Sublation can be seen at work at the most basic level of Hegel's system of logic. The two concepts Being and Nothing are each both preserved and changed through sublation in the concept Becoming. Similarly, determinateness, or quality, and magnitude, or quantity, are each both preserved and sublated in the concept measure.
Hegel's philosophy of history stresses the importance of negative (the antithesis) in history—negative includes wars, etc., but not only. His conception of historical progress follows a dialectic spiral, in which the thesis is opposed by the antithesis, itself sublated by the synthesis. Hegel stated that Aufheben is uniquely exempt from the historical process in that it is supposed to be true for all time and never changes or develops further as in das absolute Wissen ("absolute knowledge"). The synthesis both abolishes and preserves the thesis and the antithesis, an apparent contradiction which leads to difficulties in interpreting this concept (and to translate Aufheben). In Hegel's logic, self-contradiction is legitimate and necessary.
For Hegel, history (like logic) proceeds in every small way through sublation.

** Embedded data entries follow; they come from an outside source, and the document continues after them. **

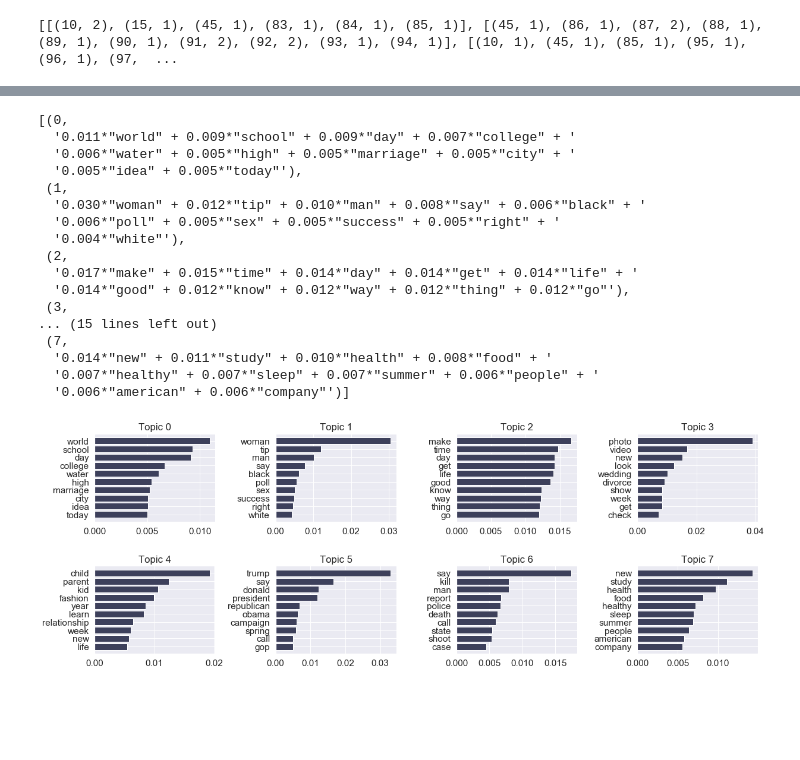
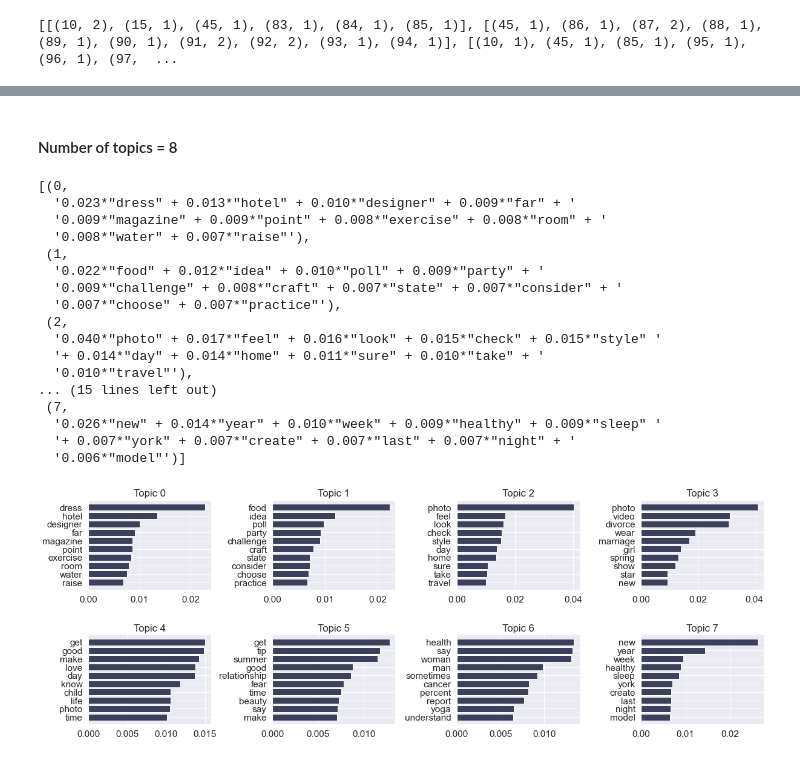
Before and after one commit to github-prathma/News-ClassificationAnalysis, a Jupyter notebook: Sentiment and Clustering.ipynb, the cells around one changed output, grey strips where cells are left out. Saved outputs shown, nothing was run; the diff lists cells and outputs as text; code cells hidden in the pictures; blank space fills up the shorter version.

```diff
--- a/Sentiment and Clustering.ipynb
+++ b/Sentiment and Clustering.ipynb
@@ -226,0 +228,15 @@ lda_model = gensim.models.LdaMulticore(corpus=corpus,
+# %%
+def plot_top_words(lda, nb_topics, nb_words, k):
+    top_words = [[word for word,_ in lda.show_topic(topic_id, topn=50)] for topic_id in range(lda.num_topics)]
+    top_betas = [[beta for _,beta in lda.show_topic(topic_id, topn=50)] for topic_id in range(lda.num_topics)]
+
+    gs  = gridspec.GridSpec(round(math.sqrt(k))+1,round(math.sqrt(k))+1)
+    gs.update(wspace=0.5, hspace=0.5)
+    plt.figure(figsize=(20,15))
+    for i in range(nb_topics):
+        ax = plt.subplot(gs[i])
+        plt.barh(range(nb_words), top_betas[i][:nb_words], align='center',color='#3d405b', ecolor='black')
+        ax.invert_yaxis()
+        ax.set_yticks(range(nb_words))
+        ax.set_yticklabels(top_words[i][:nb_words])
+        plt.title("Topic "+str(i))
@@ -227,46 +252,28 @@ lda_model = gensim.models.LdaMulticore(corpus=corpus,
+# %% [markdown]
+#### Number of topics = 8
 # %%
-from pprint import pprint
-# Print the Keyword in the 10 topics
+lda_model = buildLdaModel(8)
 pprint(lda_model.print_topics())
 doc_lda = lda_model[corpus]
 # %% [output]
 [(0,
-  '0.011*"world" + 0.009*"school" + 0.009*"day" + 0.007*"college" + '
-  '0.006*"water" + 0.005*"high" + 0.005*"marriage" + 0.005*"city" + '
-  '0.005*"idea" + 0.005*"today"'),
+  '0.023*"dress" + 0.013*"hotel" + 0.010*"designer" + 0.009*"far" + '
+  '0.009*"magazine" + 0.009*"point" + 0.008*"exercise" + 0.008*"room" + '
+  '0.008*"water" + 0.007*"raise"'),
  (1,
-  '0.030*"woman" + 0.012*"tip" + 0.010*"man" + 0.008*"say" + 0.006*"black" + '
-  '0.006*"poll" + 0.005*"sex" + 0.005*"success" + 0.005*"right" + '
-  '0.004*"white"'),
+  '0.022*"food" + 0.012*"idea" + 0.010*"poll" + 0.009*"party" + '
+  '0.009*"challenge" + 0.008*"craft" + 0.007*"state" + 0.007*"consider" + '
+  '0.007*"choose" + 0.007*"practice"'),
  (2,
-  '0.017*"make" + 0.015*"time" + 0.014*"day" + 0.014*"get" + 0.014*"life" + '
-  '0.014*"good" + 0.012*"know" + 0.012*"way" + 0.012*"thing" + 0.012*"go"'),
- (3,
+  '0.040*"photo" + 0.017*"feel" + 0.016*"look" + 0.015*"check" + 0.015*"style" '
+  '+ 0.014*"day" + 0.014*"home" + 0.011*"sure" + 0.010*"take" + '
+  '0.010*"travel"'),
 ... (15 lines left out)
  (7,
-  '0.014*"new" + 0.011*"study" + 0.010*"health" + 0.008*"food" + '
-  '0.007*"healthy" + 0.007*"sleep" + 0.007*"summer" + 0.006*"people" + '
-  '0.006*"american" + 0.006*"company"')]
+  '0.026*"new" + 0.014*"year" + 0.010*"week" + 0.009*"healthy" + 0.009*"sleep" '
+  '+ 0.007*"york" + 0.007*"create" + 0.007*"last" + 0.007*"night" + '
+  '0.006*"model"')]
-# %%
-import matplotlib.pyplot as plt
-import math
-from matplotlib import gridspec
-k =8
-def plot_top_words(lda=lda_model , nb_topics=8, nb_words=10):
-    top_words = [[word for word,_ in lda.show_topic(topic_id, topn=50)] for topic_id in range(lda.num_topics)]
-    top_betas = [[beta for _,beta in lda.show_topic(topic_id, topn=50)] for topic_id in range(lda.num_topics)]
-
-    gs  = gridspec.GridSpec(round(math.sqrt(k))+1,round(math.sqrt(k))+1)
-    gs.update(wspace=0.5, hspace=0.5)
-    plt.figure(figsize=(20,15))
-    for i in range(nb_topics):
-        ax = plt.subplot(gs[i])
-        plt.barh(range(nb_words), top_betas[i][:nb_words], align='center',color='#3d405b', ecolor='black')
-        ax.invert_yaxis()
-        ax.set_yticks(range(nb_words))
-        ax.set_yticklabels(top_words[i][:nb_words])
-        plt.title("Topic "+str(i))
-
-plot_top_words()
-# %% [output]
-[figure, removed]
+# %%
+plot_top_words(lda_model, 8, 10, 8)
+# %% [output]
+[figure, added]
```
Also changed, not shown: parts of 18 cells of this notebook, 2 other files.
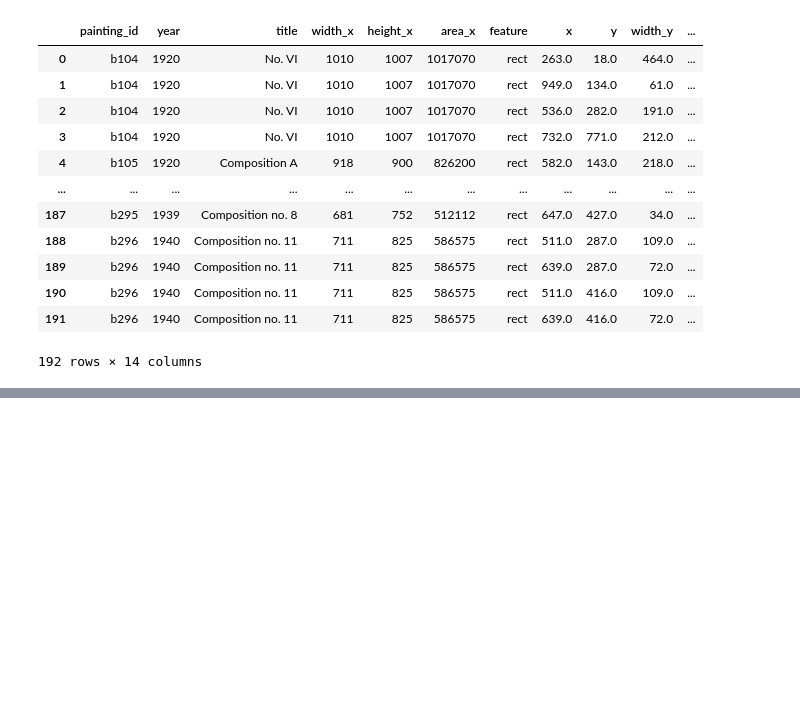
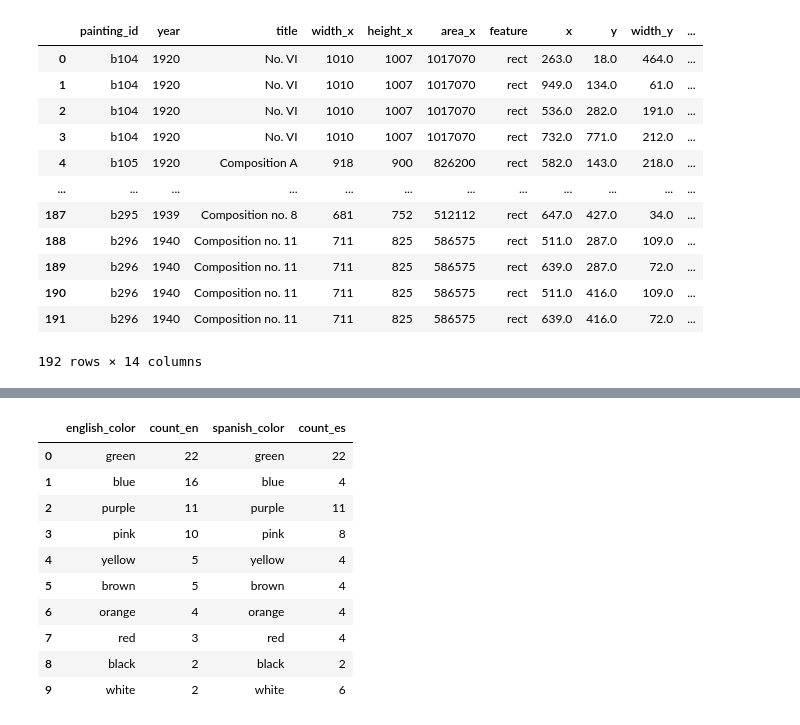
Before and after one commit to Ivon110/Mineria-de-Datos, a Jupyter notebook: mineriacolab1.ipynb, the cells around one changed output, grey strips where cells are left out. Saved outputs shown, nothing was run; the diff lists cells and outputs as text; code cells hidden in the pictures; blank space fills up the shorter version.

```diff
--- a/mineriacolab1.ipynb
+++ b/mineriacolab1.ipynb
@@ -2276,0 +2296,24 @@ painting_info.merge(blue_features, on='painting_id', how='left')
+# %%
+# Create english_df by counting English colors
+english_df = df['english_color'].value_counts().reset_index()
+english_df = english_df.rename(columns={'count': 'count_en'})
+
+# Ensure spanish_df is correctly defined with 'count_es'
+spanish_df = df['spanish_color'].value_counts().reset_index()
+spanish_df = spanish_df.rename(columns={'count': 'count_es'})
+
+# Perform the merge operation
+corr_ing_esp = pd.merge(english_df, spanish_df, left_on='english_color', right_on='spanish_color', how='left')
+corr_ing_esp
+# %% [output]
+|  | english_color | count_en | spanish_color | count_es |
+| 0 | green | 22 | green | 22 |
+| 1 | blue | 16 | blue | 4 |
+| 2 | purple | 11 | purple | 11 |
+| 3 | pink | 10 | pink | 8 |
+| 4 | yellow | 5 | yellow | 4 |
+| 5 | brown | 5 | brown | 4 |
+| 6 | orange | 4 | orange | 4 |
+| 7 | red | 3 | red | 4 |
+| 8 | black | 2 | black | 2 |
+| 9 | white | 2 | white | 6 |
```
Also changed, not shown: parts of 14 cells of this notebook.
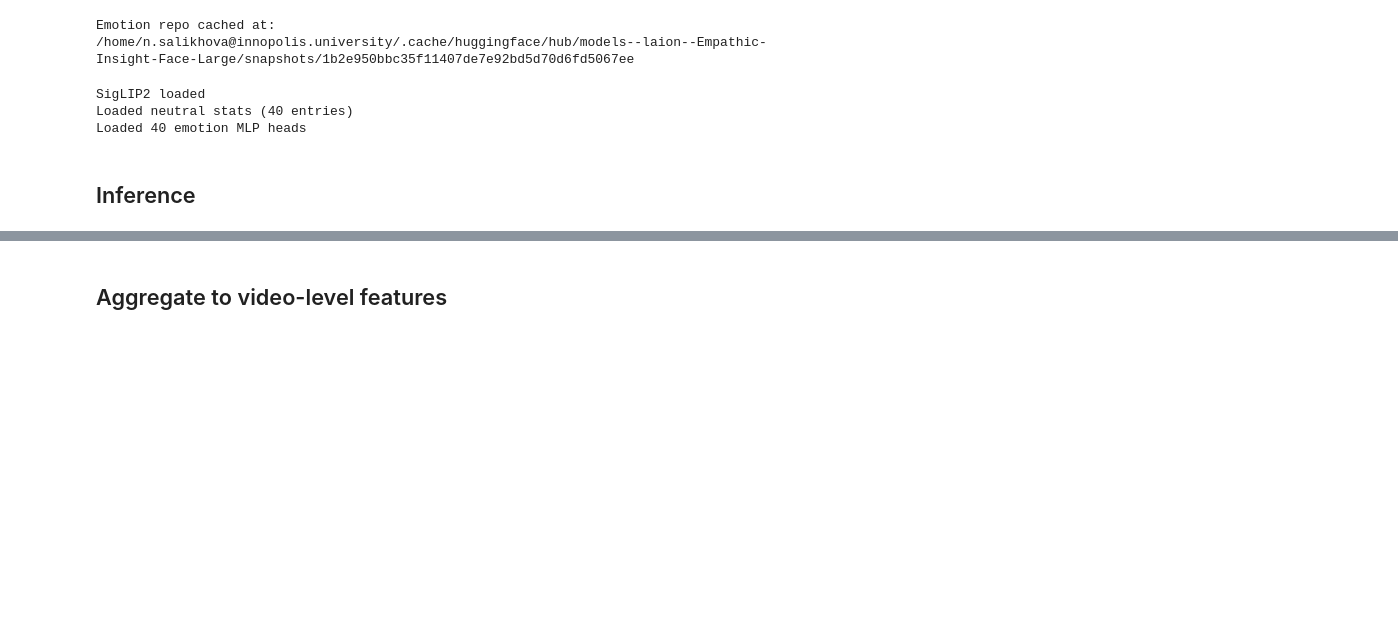
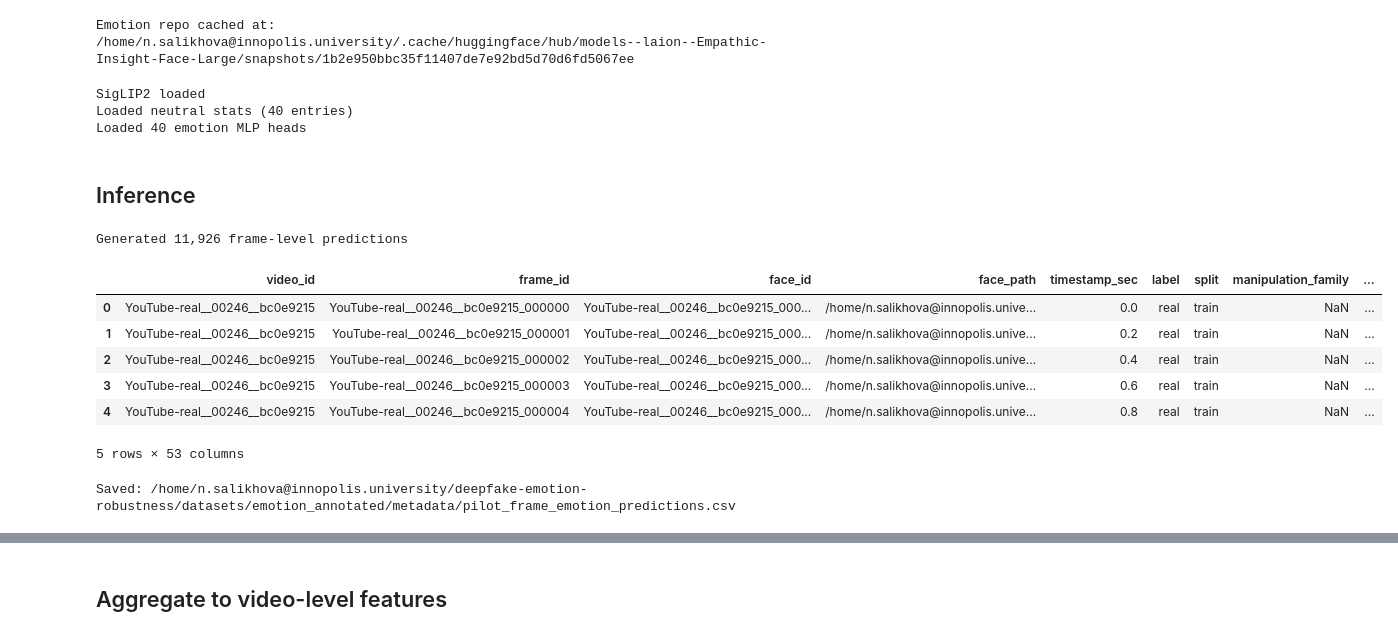
Before and after one commit to Nazgulitos/deepfake-emotion-robustness, a Jupyter notebook: notebooks/thesis-stage3-emotion-annotation.ipynb, the cells around one changed output, grey strips where cells are left out. Saved outputs shown, nothing was run; the diff lists cells and outputs as text; code cells hidden in the pictures; blank space fills up the shorter version.

```diff
--- a/notebooks/thesis-stage3-emotion-annotation.ipynb
+++ b/notebooks/thesis-stage3-emotion-annotation.ipynb
@@ -307,49 +307,69 @@ def run_empathic_inference(
         total=dataset.num_batches(),
         desc="Running Empathic-Insight-Face-Large",
     ):
-        # ── Extract SigLIP2 embeddings ──
+        # ── Extract SigLIP2 vision embeddings only (no text input needed) ──
         inputs = siglip_processor(
             images=images, return_tensors="pt", padding="max_length", truncation=True,
         ).to(DEVICE)
-        embeddings = siglip_model.get_image_features(**inputs)  # (B, 1152)
+
+        # Use vision_model directly — avoids requiring input_ids from full SiglipModel
+        vision_output = siglip_model.vision_model(pixel_values=inputs["pixel_values"])
+        embeddings = vision_output.pooler_output  # (B, 1152)
         embeddings_np = _normalized(embeddings.cpu().numpy())
         embeddings_t = torch.from_numpy(embeddings_np).to(DEVICE).float()
 
         # ── Run each emotion MLP ──
-        # shape: {model_key: (B,)} raw scores
         all_scores: Dict[str, np.ndarray] = {}
         for model_key, mlp in emotion_mlps.items():
             raw = mlp(embeddings_t).cpu().numpy().reshape(-1)
             neutral_mean = neutral_stats.get(model_key, {}).get("mean", 0.0)
             all_scores[model_key] = raw - neutral_mean
 
         # ── Build per-sample rows ──
         for i, meta in enumerate(meta_rows):
-            # Collect per-emotion scores for this sample
             sample_scores = {}
             for model_key, score_arr in all_scores.items():
                 emo_name = model_key.replace("model_", "").replace("_best", "")
                 sample_scores[emo_name] = float(score_arr[i])
 
-            # Dominant emotion = highest mean-subtracted score
             pred_emotion = max(sample_scores, key=sample_scores.get)
             pred_score = sample_scores[pred_emotion]
-
-            # Derive valence / arousal from circumplex mapping
             valence, arousal = _derive_valence_arousal(sample_scores, va_map)
 
             row = {
                 **meta,
                 "pred_emotion": pred_emotion,
                 "pred_emotion_score": pred_score,
                 "valence": valence,
                 "arousal": arousal,
             }
-            # Add all 40 per-emotion scores as score_<name> columns
             for emo_name, sc in sample_scores.items():
                 row[f"score_{emo_name}"] = sc
 
             rows.append(row)
 
     return pd.DataFrame(rows)
+
+
+# ── Run inference ──────────────────────────────────────────────────────────────
+frame_emotion_df = run_empathic_inference(
+    siglip_model, siglip_processor,
+    emotion_mlps, neutral_stats,
+    dataset, EMOTION_VA_MAP,
+)
+print(f"Generated {len(frame_emotion_df):,} frame-level predictions")
+display(frame_emotion_df.head())
+
+frame_emotion_df.to_csv(FRAME_EMOTION_OUT, index=False)
+print("Saved:", FRAME_EMOTION_OUT)
+# %% [output]
+Generated 11,926 frame-level predictions
+|  | video_id | frame_id | face_id | face_path | timestamp_sec | label | split | manipulation_family | ... |
+| 0 | YouTube-real__00246__bc0e9215 | YouTube-real__00246__bc0e9215_000000 | YouTube-real__00246__bc0e9215_000... | /home/n.salikhova@innopolis.unive... | 0.0 | real | train | NaN | ... |
+| 1 | YouTube-real__00246__bc0e9215 | YouTube-real__00246__bc0e9215_000001 | YouTube-real__00246__bc0e9215_000... | /home/n.salikhova@innopolis.unive... | 0.2 | real | train | NaN | ... |
+| 2 | YouTube-real__00246__bc0e9215 | YouTube-real__00246__bc0e9215_000002 | YouTube-real__00246__bc0e9215_000... | /home/n.salikhova@innopolis.unive... | 0.4 | real | train | NaN | ... |
+| 3 | YouTube-real__00246__bc0e9215 | YouTube-real__00246__bc0e9215_000003 | YouTube-real__00246__bc0e9215_000... | /home/n.salikhova@innopolis.unive... | 0.6 | real | train | NaN | ... |
+| 4 | YouTube-real__00246__bc0e9215 | YouTube-real__00246__bc0e9215_000004 | YouTube-real__00246__bc0e9215_000... | /home/n.salikhova@innopolis.unive... | 0.8 | real | train | NaN | ... |
+5 rows × 53 columns
+Saved: /home/n.salikhova@innopolis.university/deepfake-emotion-robustness/datasets/emotion_annotated/metadata/pilot_frame_emotion_predictions.csv
 # %%
```
Also changed, not shown: parts of 4 cells of this notebook.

For example, the Oriental, Greek and Roman Empires (in which the individual is ignored or annihilated, then recognized, and finally suppressed by the States) are preserved and destroyed in the First French Empire, which, for Hegel, placed the individual in harmony with the State.
Hegel approached the history of philosophy in the same way, arguing that important philosophical ideas of the past are not rejected but rather preserved and changed as philosophy develops.
In Hegel's view, one can always find another thing in reflective philosophy upon which some "absolute" ground relies. With Fichte's ultimate ground, the "I" or "ego", for example, one can immediately see the reliance upon the "non-I", which allows Fichte to distinguish what he means by the "I". Reflection is circular, as Fichte unapologetically acknowledged.
Instead, Hegel calls on speculative thought: two contradictory elements are held together, uplifted and sublated without completely destroying one another. Speculative thought seeks to avoid the idealism inherent in reflective thought and allows one to think in concrete terms about how things work, both in the present, real world and in history.
Marx identifies sublation as the manner in which material, historical conditions develop. This is in stark contrast to the philosophical idealism of Hegel, for whom sublation reflects the agency of a specific Geist – a concept that has often been translated as "mind" or "spirit".
- Froeb, Kai. "Sublation". Archived from the original on 6 July 2011. Retrieved 27 June 2011.
- "LEO Dictionary". Retrieved 21 February 2013.
- Walter Kaufmann, Hegel: A Reinterpretation, 1966, Anchor, p. 144
- Hegel, Georg (1978). The Difference Between the Fichtean and Schellingian Systems of Philosophy. New York: Ridgeview Pub Co. ISBN 978-0917930126.